Hundreds of Met Police officers and staff faced sexual misconduct allegations since 2010 and only 83 of them have been sacked, it has been revealed.
According to the i, 771 officers and staff, 88 per cent of whom were serving officers, faced the allegations.
And 163 Met officers were arrested for sexual offences, whilst 38 were convicted after court proceedings.
The accusations included sexual harassment, sexual assault, rape and using a position of power for sexual gain.
Of the allegations which were found to be substantiated, 156 cases saw formal action being taken, resulting in 83 dismissals.
In 446 of the cases, allegations were found to be unsubstantiated or a result of “no case to answer”.
A Met spokesperson told the i: “We take any police-perpetrated abuse incidents extremely seriously and they are regularly scrutinised at a senior level.
“Any allegation, disclosure or conviction of sexual harassment or abuse perpetrated by an officer or member of staff is robustly investigated.
“Tackling sexual offences is a priority for the Met, and that includes when our own officers or staff are accused of offences. The Met will not hesitate to bring forward prosecutions and disciplinary procedures where there is evidence to do so.”
The comments come after Sarah Everard’s murder by a serving Met Police officer has sparked mass protests about women’s safety and the police.

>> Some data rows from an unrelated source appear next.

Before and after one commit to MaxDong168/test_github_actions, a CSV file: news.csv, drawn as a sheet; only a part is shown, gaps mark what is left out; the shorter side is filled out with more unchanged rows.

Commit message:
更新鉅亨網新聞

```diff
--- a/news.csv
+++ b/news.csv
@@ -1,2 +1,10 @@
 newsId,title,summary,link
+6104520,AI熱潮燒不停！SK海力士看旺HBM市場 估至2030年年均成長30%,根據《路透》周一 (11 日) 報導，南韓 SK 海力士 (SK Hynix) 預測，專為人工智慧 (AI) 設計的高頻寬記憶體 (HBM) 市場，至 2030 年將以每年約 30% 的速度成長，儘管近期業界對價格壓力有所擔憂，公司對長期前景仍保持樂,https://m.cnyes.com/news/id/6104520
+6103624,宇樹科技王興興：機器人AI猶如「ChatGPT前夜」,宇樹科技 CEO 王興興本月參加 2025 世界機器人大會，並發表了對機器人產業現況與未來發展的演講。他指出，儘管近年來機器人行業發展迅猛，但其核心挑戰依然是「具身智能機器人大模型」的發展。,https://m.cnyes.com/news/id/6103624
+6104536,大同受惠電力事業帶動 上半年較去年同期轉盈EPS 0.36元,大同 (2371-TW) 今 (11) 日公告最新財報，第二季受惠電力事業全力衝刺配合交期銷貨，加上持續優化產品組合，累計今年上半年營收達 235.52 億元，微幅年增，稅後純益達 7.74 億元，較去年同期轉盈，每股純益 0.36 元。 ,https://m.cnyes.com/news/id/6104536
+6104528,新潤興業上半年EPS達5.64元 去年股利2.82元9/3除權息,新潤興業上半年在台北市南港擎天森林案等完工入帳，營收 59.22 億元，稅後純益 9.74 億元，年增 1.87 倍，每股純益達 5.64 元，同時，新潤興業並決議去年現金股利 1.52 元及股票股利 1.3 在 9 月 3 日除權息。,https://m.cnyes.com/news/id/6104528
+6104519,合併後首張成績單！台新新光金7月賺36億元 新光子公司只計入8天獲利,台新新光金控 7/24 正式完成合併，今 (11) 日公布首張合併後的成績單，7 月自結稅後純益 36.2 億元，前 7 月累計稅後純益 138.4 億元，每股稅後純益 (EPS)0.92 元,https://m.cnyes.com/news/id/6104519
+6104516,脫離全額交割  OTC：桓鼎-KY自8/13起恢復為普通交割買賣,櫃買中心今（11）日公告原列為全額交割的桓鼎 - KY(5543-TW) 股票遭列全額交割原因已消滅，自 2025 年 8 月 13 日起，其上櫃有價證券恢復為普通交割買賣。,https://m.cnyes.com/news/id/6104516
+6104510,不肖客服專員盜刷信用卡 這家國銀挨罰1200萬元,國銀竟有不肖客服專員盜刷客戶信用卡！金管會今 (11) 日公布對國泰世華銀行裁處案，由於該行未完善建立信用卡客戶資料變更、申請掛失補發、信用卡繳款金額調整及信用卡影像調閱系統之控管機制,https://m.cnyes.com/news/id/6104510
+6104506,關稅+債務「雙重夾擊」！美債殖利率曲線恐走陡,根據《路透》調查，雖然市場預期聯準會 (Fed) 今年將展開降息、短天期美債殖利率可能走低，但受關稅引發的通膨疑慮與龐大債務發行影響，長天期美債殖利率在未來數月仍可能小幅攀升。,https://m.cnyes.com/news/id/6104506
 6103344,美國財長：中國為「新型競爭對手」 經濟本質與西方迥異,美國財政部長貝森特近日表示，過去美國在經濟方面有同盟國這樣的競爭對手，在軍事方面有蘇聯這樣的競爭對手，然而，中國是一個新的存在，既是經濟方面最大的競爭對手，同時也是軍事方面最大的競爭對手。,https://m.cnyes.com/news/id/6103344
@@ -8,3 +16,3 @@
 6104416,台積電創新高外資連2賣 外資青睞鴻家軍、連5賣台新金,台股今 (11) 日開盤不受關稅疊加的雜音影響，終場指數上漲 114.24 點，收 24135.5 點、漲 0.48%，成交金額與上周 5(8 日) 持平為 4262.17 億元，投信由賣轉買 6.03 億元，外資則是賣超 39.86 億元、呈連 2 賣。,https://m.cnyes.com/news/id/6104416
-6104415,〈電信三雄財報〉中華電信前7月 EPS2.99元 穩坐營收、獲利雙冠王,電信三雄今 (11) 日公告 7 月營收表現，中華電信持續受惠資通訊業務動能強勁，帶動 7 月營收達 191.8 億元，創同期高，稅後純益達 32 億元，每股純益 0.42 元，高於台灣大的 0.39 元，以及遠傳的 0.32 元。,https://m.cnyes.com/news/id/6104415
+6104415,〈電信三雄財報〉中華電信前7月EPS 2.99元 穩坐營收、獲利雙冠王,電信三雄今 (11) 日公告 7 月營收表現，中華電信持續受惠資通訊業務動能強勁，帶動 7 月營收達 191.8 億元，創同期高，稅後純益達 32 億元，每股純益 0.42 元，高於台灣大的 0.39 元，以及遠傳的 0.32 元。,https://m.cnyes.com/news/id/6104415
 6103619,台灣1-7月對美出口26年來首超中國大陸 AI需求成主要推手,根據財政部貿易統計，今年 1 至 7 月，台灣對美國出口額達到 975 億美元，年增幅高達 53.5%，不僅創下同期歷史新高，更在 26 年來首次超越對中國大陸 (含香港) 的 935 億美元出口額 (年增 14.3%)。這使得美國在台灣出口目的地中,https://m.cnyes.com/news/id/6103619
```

Wayne Couzens, 48, was handed a whole life order this week for the killing of the 33-year-old marketing executive which shocked and outraged the nation.

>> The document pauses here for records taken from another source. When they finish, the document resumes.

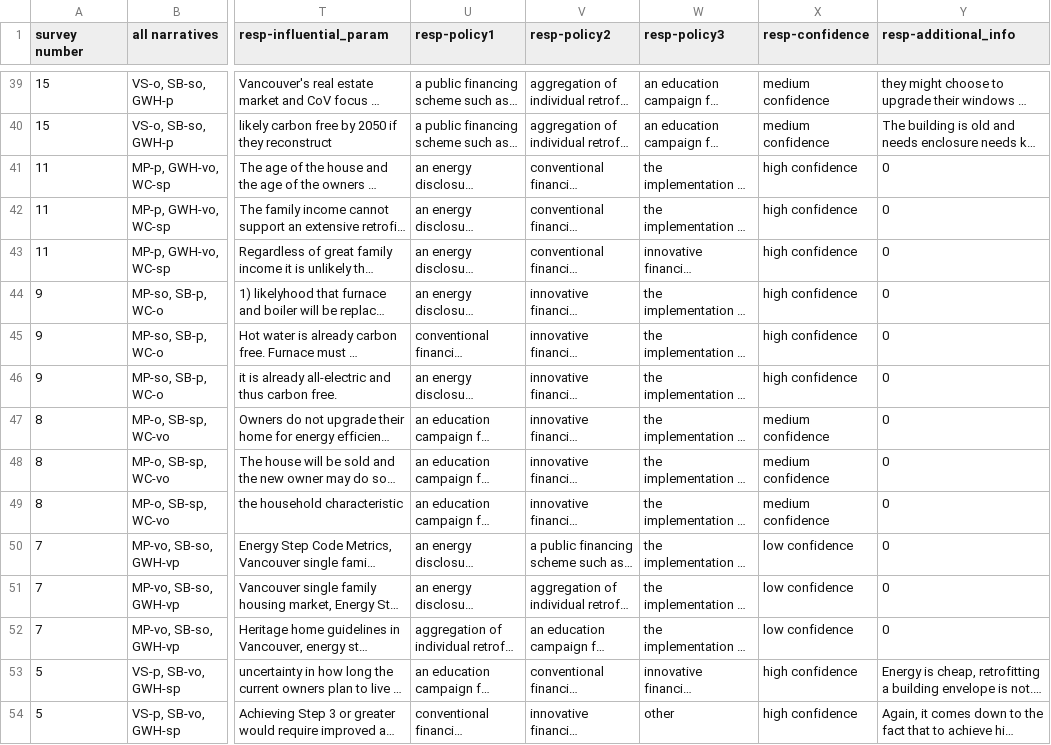
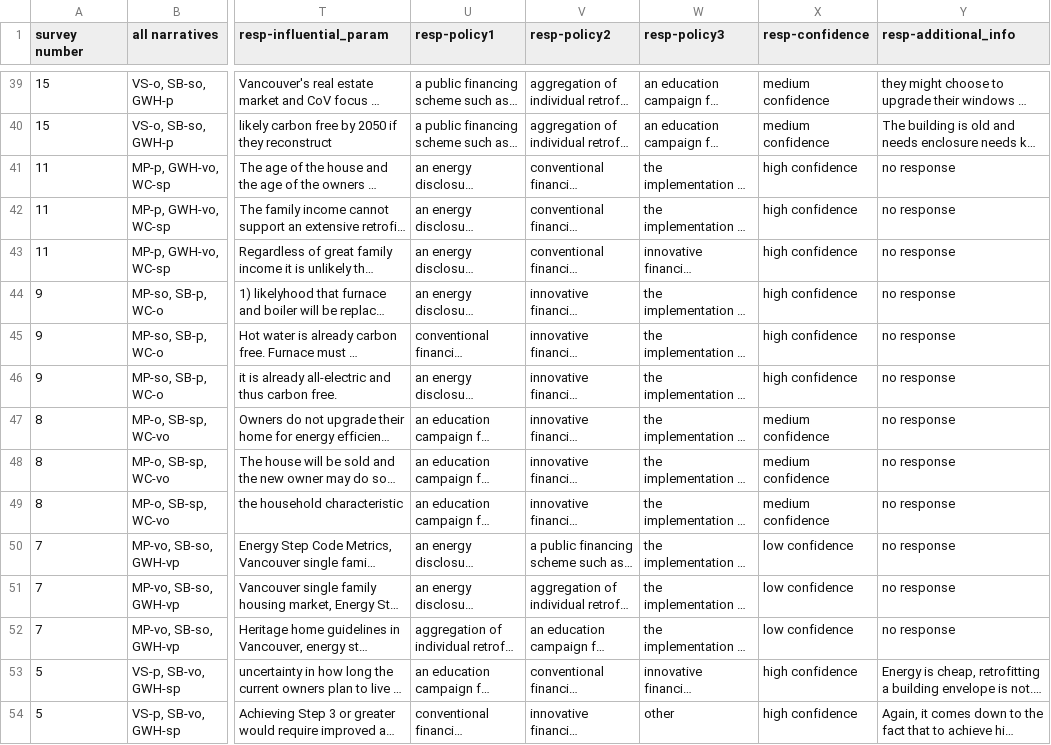
Before and after one commit to justinfmccarty/forcolab, a CSV file: vrs/final/final_raw_responses_text.csv, drawn as a sheet; only a part is shown, gaps mark what is left out; long unchanged cells end in …; the diff covers the shown part only; the diff names each change by its address in the sheet, - before the commit and + after, or states it on an @@ line.

Commit message:
Update final_raw_responses_text.csv

```diff
--- a/vrs/final/final_raw_responses_text.csv
+++ b/vrs/final/final_raw_responses_text.csv
-Y41:Y52 (resp-additional_info): 0
+Y41:Y52 (resp-additional_info): no response
```
Also changed, not shown: 26 edited cells elsewhere in this file.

Sentencing at the Old Bailey on Thursday, Lord Justice Fulford described the circumstances of the murder as “grotesque”.
He said the seriousness of the case was so “exceptionally high” that it warranted a whole life order.
He said: “The misuse of a police officer’s role such as occurred in this case in order to kidnap, rape and murder a lone victim is of equal seriousness as a murder for the purpose of advancing a political, religious ideological cause.”
He paid tribute to the dignity of Everard’s family, whose statements in court revealed the human impact of Couzen’s “warped, selfish and brutal offending which was both sexual and homicidal”.
Tory police boss
Meanwhile, a Tory police boss is urged to resign for saying women should be “streetwise” after the Sarah Everard case.
Philip Allott, North Yorkshire commissioner, said Everard “never should have submitted” to the false arrest by Met Police officer Wayne Couzens, who abducted, raped and murdered her.
“So women, first of all, need to be streetwise about when they can be arrested and when they can’t be arrested,” Allot said on BBC Radio York.
He added: “She should never have been arrested and submitted to that.
“Perhaps women need to consider in terms of the legal process, to just learn a bit about that legal process.”